Cases where white women are victims of police violence are so uncommon that it’s difficult to find documentation of them prior to the 1990s. It’s easier to find information about black people because of the Civil Rights Movement, and it wasn’t until the highly politicized Rodney King case—the first well-documented case of “copwatching”—when activists truly began to frame police brutality as an institutional injustice rather than isolated cases.
So yes, incidents where white women are shot and killed by police inspire localized outrage and a lawsuit on occasion. But the level of media interest in Damond’s death is rare. The international outrage directed squarely at American policing and gun culture has resonated across borders, only amplifying the spectacle surrounding the shooting.
That might also have to do with the cop who shot her.
Justine Damond is not simply a white woman killed by police. She’s a white woman killed by a black, Somali man. As the first Somali officer in his precinct, many—including Mayor Hodges—hoped Noor’s presence would foster trust between the city’s sizable Somali population and police.
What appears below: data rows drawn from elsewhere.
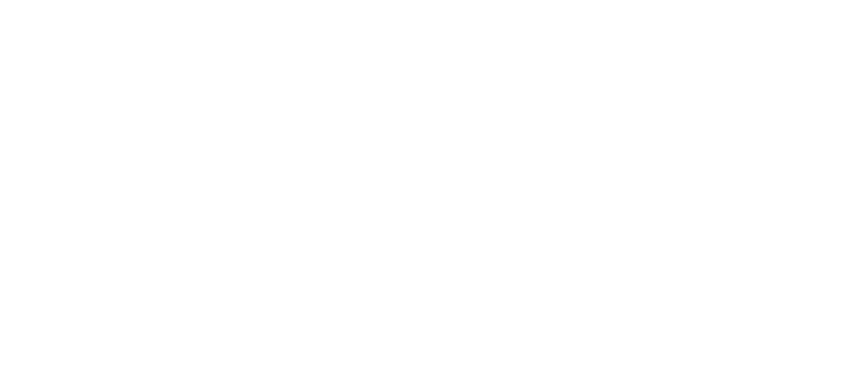
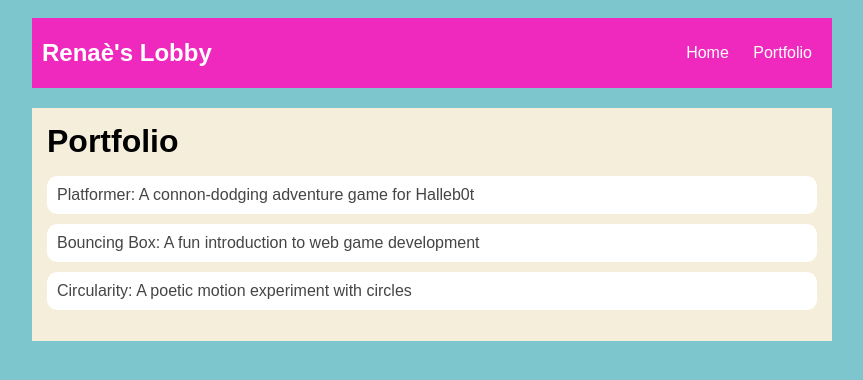
Before and after one commit to sgmrenae/sgmrenae.github.io, a plain HTML site: page portfolio.html in a window 1280 px wide. Shown: the whole page, without its empty margins (208-1071 px from the left). Drawn offline with Linux system fonts and the light colour scheme.

Commit message:
aportfolio

```diff
--- a/portfolio.html
+++ b/portfolio.html
@@ -0,0 +1,43 @@
+<!DOCTYPE html>
+<html>
+  <head>
+    <title>Renaè's Lobby</title>
+    <link rel="stylesheet" href="style.css" />
+  </head>
+
+  <body>
+    <!-- All content goes here -->
+    <div id="all-contents">
+        <nav>
+            <h1>Renaè's Lobby</h1>
+            <ul id="nav-u1">
+                <li class="nav-li">
+                    <a href="index.html">Home</a>
+                </li>
+                <li class="nav-li">
+                    <a href="portfolio.html">Portfolio</a>
+                </li>
+            </ul>
+        </nav>
+        <main>
+            <div class="content">
+                <h1>Portfolio</h1>
+                <ul id="portfolio">
+                    <li>
+                        <a href="fsd-projects/platformer/">Platformer: A connon-dodging adventure game for Halleb0t</a>
+                    </li>
+                    <li>
+                        <a href="fsd-projects/bouncing-box/">Bouncing Box: A fun introduction to web game development</a>
+                    </li>
+                    <li>
+                        <a href="fsd-projects/circularity/">Circularity: A poetic motion experiment with circles</a>
+                    </li>
+
+
+                </ul>
+            </div>
+         </main>
+
+    </div>
+  </body>
+</html>
--- a/style.css
+++ b/style.css
@@ -75,3 +75,28 @@ main {
 h2, h3 {
     margin: 0px;
 }
+/* Portfolio styles */
+.content h1 {
+  color: black;
+}
+
+#portfolio {
+  list-style-type: none;
+  padding-left: 0;
+}
+
+#portfolio li {
+  background: #fff;
+  padding: 10px;
+  border-radius: 10px;
+  margin-bottom: 10px;
+}
+
+#portfolio li:hover {
+  background: #eee;
+}
+
+#portfolio a {
+  text-decoration: none;
+  color: #454545;
+}
```
Also changed, not shown: index.html (+1 -1 lines).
In the wake of Damond’s death, the Blue Lives Matter crowd that typically asks the public to stand behind law enforcement hasn’t rallied around Officer Noor but has instead decried the fact that he was a “diversity hire” and therefore incompetent. It’s no secret that Somalis—most of whom fit the categories of black, Muslim, and refugee—are not faring well in this racially charged political moment. President Trump singled out Somali nationals for his travel ban and campaigned by ginning up fear of Somalis as terrorists. It’s not surprising that Noor isn’t receiving the same treatment that white officers might. The blue wall of silence doesn’t extend to every cop.
Consider how NYPD Officer Peter Liang was treated after killing Akai Gurley. Officer Liang was described as a “rookie” and it was often implied that he was incompetent. It’s become clear that he was, but are incompetent white officers treated similarly? Bratton himself described Gurley as “a total innocent,” essentially condemning his officer as an amoral killer. Liang was charged and convicted of manslaughter, although ultimately he got probation.
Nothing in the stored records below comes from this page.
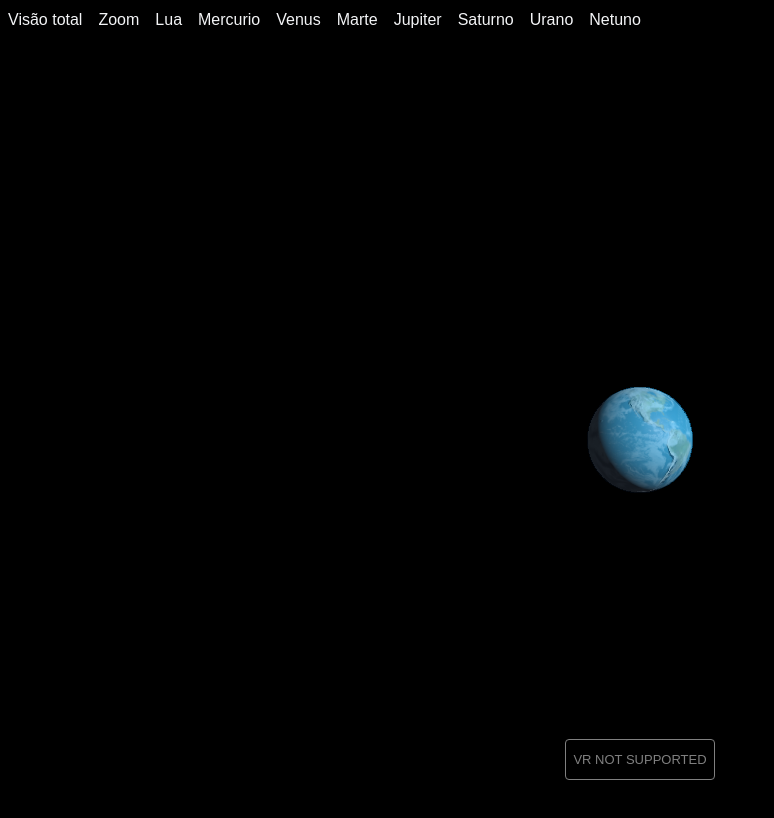
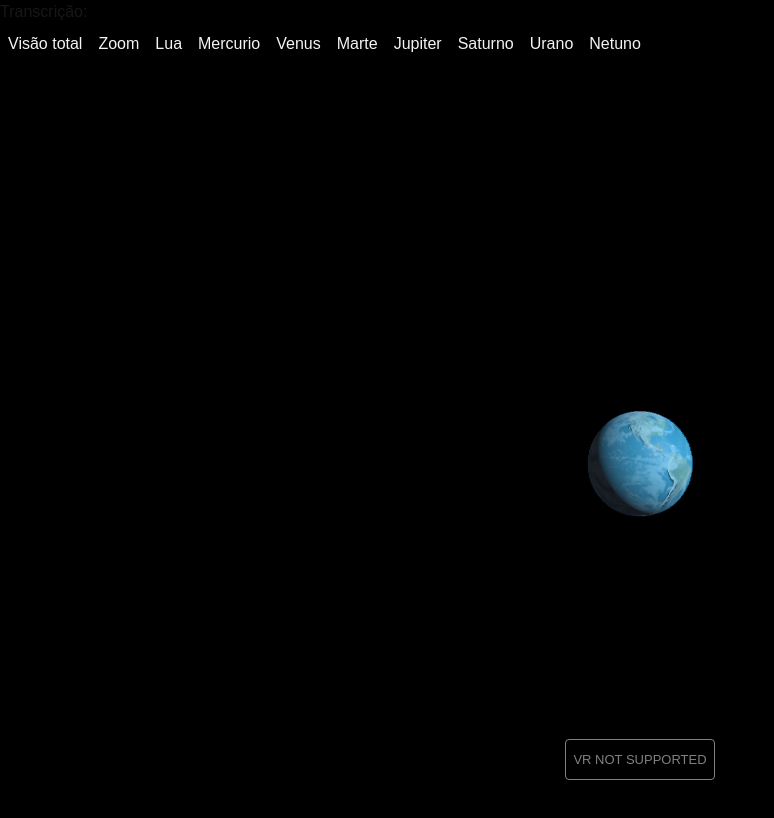
Before and after one commit to jhonatan98rios/realtime-astronomy-3D, a Next.js app: page /earth in a window 1280 px wide. Shown: the top 818 px of the page, without its empty margins (0-774 px from the left). Built offline with nearby package versions, Linux system fonts and the light colour scheme; no server answers.

Commit message:
Implementing command voice

```diff
--- a/src/app/layout.tsx
+++ b/src/app/layout.tsx
@@ -1,5 +1,6 @@
 import type { Metadata } from "next";
 import "./globals.css";
+import VoiceCommand from "../components/VoiceCommand";
 
 
 export const metadata: Metadata = {
@@ -15,6 +16,7 @@ export default function RootLayout({
   return (
     <html lang="en">
       <body>
+      <VoiceCommand />
         {children}
       </body>
     </html>
--- /dev/null
+++ b/src/components/Commands.ts
@@ -0,0 +1,12 @@
+
+export const commands: { [key: string]: string } = {
+    "ir para terra": "earth",
+    "ir para marte": "mars",
+    "ir para júpiter": "jupiter",
+    "ir para saturno": "saturn",
+    "ir para urano": "uranus",
+    "ir para netuno": "neptune",
+    "ir para mercúrio": "mercury",
+    "ir para vênus": "venus",
+    "ir para sol": "sun"
+};
--- /dev/null
+++ b/src/components/Style.css
@@ -0,0 +1,15 @@
+.pulse {
+    animation: pulse-animation 1.5s infinite;
+}
+
+@keyframes pulse-animation {
+    0% {
+        transform: scale(1);
+    }
+    50% {
+        transform: scale(1.1);
+    }
+    100% {
+        transform: scale(1);
+    }
+}
--- /dev/null
+++ b/src/components/VoiceCommand.tsx
@@ -0,0 +1,104 @@
+"use client";
+
+import React, { useEffect, useState } from 'react';
+import { commands } from './Commands';
+import './Style.css';
+
+declare global {
+    interface Window {
+        SpeechRecognition: any;
+        webkitSpeechRecognition: any;
+    }
+}
+
+const VoiceCommand = () => {
+    const [transcript, setTranscript] = useState('');
+    const [showIcon, setShowIcon] = useState(false); // Estado para mostrar/ocultar o ícone do microfone
+    const [error, setError] = useState(''); // Estado para armazenar erros
+
+    const navigateTo = (destination: string) => {
+        window.location.href = `/${destination}`;
+    };
+
+    useEffect(() => {
+        const SpeechRecognition = window.SpeechRecognition || window.webkitSpeechRecognition;
+        if (!SpeechRecognition) {
+            setError('Seu navegador não suporta reconhecimento de voz.');
+            return;
+        }
+
+        const recognition = new SpeechRecognition();
+        recognition.continuous = true; // Ouve constantemente
+        recognition.interimResults = true; // Permite resultados intermediários
+        recognition.lang = 'pt-BR'; // Define o idioma para português
+
+        recognition.onstart = () => {
+            setShowIcon(true); // Mostra o ícone do microfone
+            setError(''); // Limpa erros
+        };
+
+        recognition.onresult = (event: any) => {
+            const currentTranscript = event.results[event.resultIndex][0].transcript.trim();
+
+            // Verifica se a palavra-chave "comando" foi dita
+            if (currentTranscript.toLowerCase().includes("comando")) {
+                const command = currentTranscript.slice("comando".length).trim(); // Extrai o comando
+
+                // Atualiza a transcrição apenas se "comando" for dito
+                setTranscript(currentTranscript);
+
+                // Verifica se o comando é um comando de navegação
+                const destination = commands[command.toLowerCase()];
+                if (destination) {
+                    navigateTo(destination); // Navega para a URL correspondente
+                } else {
+                    console.log('Comando não reconhecido:', command); // Log para comandos não reconhecidos
+                }
+            }
+        };
+
+        recognition.onerror = (event: any) => {
+            console.error('Erro de reconhecimento:', event.error);
+            if (event.error === 'not-allowed') {
+                setError('Permissão para usar o microfone foi negada.');
+            } else {
+                setError('Erro ao acessar o microfone: ' + event.error);
+            }
+            setShowIcon(false); // Esconde o ícone do microfone em caso de erro
+        };
+
+        // Solicita permissão do microfone
+        navigator.mediaDevices.getUserMedia({ audio: true })
+            .then(() => {
+                recognition.start(); // Inicia o reconhecimento após obter permissão
+            })
+            .catch((err) => {
+                console.error('Erro ao acessar o microfone:', err);
+                setError('Erro ao acessar o microfone. Verifique as permissões.');
+            });
+
+        return () => {
+            recognition.stop(); // Função de limpeza para parar o reconhecimento ao desmontar
+        };
+    }, []); // Executa o efeito apenas uma vez ao montar o componente
+
+    return (
+        <div style={{ position: 'relative' }}>
+            {error && <p style={{ color: 'red' }}>{error}</p>} {/* Exibe erros, se houver */}
+            {/* Exibe o ícone do microfone se estiver escutando */}
+            {showIcon && (
+                <span
+                    role="img"
+                    aria-label="microphone"
+                    className="pulse" // Adiciona a classe de animação
+                    style={{ fontSize: '20px', position: 'absolute', bottom: '20px', left: '50%', transform: 'translateX(-50%)' }}
+                >
+                    🎤
+                </span>
+            )}
+            <p>Transcrição: {transcript}</p> {/* Mostra a transcrição atual */}
+        </div>
+    );
+};
+
+export default VoiceCommand;
```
By comparison, Officer Daniel Pantaleo, who put Eric Garner in a fatal chokehold, received a raise while on modified duty. Bratton said he didn’t believe race had anything to do with the killing and that Garner died because he resisted arrest.
Somali American Minnesota state representative Ilhan Omar has pointed out that while Noor is black and Somali, it is more important to consider that a violent police culture is systemic regardless of race or ethnicity. “The current officer training program indoctrinates individuals of all races into a system that teaches them to act first, think later, and justify with fear,” she said in a statement.
Hiring a black Somali man was never a solution to police violence or distrust of the cops. To change the police, you have to change the institution.
In the Trump era, white women are waking up to the political reality of oppression. All this time, Black Lives Matter and other movements have been pointing out that the systems governing this country are fundamentally flawed. Damond’s tragic killing shows us that contrary to the myth of racism, it’s not so much about people holding hate in their hearts as it is about a tradition of violence that is bigger and older than any of us.
This piece has been updated to reflect the fact that Mohamed Noor is the first Somali officer in his precinct, not in the Minnesota police force.